ACTIVITY: If a line in the records below holds the string "starts", count it; give only the total.
*** Block opens ***
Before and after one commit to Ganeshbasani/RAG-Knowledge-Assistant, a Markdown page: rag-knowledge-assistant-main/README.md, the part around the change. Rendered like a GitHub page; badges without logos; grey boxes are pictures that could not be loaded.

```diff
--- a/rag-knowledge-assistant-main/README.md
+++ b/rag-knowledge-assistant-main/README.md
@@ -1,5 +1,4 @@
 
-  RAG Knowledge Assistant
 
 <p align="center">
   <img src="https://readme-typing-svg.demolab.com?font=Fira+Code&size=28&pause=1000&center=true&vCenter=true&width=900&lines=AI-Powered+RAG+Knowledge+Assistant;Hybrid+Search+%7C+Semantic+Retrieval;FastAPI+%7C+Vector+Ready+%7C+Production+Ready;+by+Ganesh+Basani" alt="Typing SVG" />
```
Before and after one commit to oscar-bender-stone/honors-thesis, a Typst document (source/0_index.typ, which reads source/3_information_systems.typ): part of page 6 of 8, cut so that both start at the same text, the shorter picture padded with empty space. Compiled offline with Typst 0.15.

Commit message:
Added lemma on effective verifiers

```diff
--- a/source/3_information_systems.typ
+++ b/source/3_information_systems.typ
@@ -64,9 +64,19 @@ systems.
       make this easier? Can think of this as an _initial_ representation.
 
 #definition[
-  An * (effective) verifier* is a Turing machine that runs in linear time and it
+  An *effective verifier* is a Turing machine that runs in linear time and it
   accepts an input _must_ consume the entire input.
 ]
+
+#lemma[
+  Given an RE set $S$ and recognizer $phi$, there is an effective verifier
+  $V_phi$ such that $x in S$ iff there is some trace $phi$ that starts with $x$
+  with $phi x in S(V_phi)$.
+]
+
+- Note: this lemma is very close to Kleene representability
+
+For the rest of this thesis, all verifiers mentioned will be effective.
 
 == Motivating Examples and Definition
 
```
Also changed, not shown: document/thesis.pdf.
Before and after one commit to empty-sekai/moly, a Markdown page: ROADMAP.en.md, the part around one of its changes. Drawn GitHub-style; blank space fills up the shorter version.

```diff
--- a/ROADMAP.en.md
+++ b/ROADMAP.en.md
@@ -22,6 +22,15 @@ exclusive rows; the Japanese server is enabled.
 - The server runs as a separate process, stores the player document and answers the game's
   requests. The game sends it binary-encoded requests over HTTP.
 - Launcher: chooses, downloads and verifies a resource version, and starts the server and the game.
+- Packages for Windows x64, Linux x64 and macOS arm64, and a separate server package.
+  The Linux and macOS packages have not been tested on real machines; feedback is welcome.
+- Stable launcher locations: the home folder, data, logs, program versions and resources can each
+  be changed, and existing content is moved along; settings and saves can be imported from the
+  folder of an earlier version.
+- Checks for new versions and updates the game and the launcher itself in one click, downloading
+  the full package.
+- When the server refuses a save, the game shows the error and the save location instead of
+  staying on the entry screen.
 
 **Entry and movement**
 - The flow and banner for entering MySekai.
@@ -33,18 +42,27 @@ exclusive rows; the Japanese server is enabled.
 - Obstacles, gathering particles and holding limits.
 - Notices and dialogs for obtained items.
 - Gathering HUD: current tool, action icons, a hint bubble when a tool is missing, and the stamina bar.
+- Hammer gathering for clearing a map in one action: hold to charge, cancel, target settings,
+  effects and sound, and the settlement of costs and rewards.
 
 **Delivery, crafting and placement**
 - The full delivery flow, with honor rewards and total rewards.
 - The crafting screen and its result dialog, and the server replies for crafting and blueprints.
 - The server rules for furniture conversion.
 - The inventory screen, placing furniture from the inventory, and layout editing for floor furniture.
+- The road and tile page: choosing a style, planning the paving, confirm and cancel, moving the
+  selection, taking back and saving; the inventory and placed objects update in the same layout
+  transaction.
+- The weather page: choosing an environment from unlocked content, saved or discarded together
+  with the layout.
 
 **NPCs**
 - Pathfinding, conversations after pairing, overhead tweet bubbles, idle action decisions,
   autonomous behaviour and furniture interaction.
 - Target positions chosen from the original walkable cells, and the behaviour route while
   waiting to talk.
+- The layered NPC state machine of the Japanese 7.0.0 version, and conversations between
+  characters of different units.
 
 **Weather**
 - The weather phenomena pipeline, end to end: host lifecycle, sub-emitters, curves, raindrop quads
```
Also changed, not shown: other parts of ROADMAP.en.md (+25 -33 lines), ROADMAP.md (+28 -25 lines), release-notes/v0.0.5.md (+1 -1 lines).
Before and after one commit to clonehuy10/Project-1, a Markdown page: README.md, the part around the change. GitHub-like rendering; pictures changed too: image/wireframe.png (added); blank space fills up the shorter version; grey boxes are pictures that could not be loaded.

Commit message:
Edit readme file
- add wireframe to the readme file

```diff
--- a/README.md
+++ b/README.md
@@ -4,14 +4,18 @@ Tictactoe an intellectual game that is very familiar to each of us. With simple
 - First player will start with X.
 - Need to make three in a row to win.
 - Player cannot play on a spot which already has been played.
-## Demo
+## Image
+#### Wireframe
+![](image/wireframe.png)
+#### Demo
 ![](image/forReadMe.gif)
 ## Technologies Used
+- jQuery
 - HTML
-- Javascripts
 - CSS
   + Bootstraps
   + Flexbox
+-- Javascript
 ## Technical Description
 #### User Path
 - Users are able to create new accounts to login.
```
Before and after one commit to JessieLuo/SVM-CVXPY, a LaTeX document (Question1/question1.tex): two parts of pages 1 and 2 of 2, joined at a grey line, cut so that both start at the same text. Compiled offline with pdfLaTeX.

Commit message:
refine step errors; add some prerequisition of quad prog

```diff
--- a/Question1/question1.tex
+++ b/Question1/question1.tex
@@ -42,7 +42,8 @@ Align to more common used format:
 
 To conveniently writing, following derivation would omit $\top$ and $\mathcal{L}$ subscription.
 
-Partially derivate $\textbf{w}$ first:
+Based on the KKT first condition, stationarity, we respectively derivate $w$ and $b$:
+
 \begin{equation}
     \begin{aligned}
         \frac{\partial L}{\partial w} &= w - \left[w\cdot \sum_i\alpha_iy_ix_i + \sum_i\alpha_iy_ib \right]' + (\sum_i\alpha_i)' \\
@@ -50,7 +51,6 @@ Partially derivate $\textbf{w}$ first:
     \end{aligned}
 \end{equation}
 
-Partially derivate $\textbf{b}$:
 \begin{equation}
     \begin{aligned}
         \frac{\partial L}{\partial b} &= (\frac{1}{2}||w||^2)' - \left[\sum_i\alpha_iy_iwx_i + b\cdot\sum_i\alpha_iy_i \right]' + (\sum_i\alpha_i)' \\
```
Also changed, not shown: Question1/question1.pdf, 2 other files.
*** Block closes ***
ANSWER SPACE: 2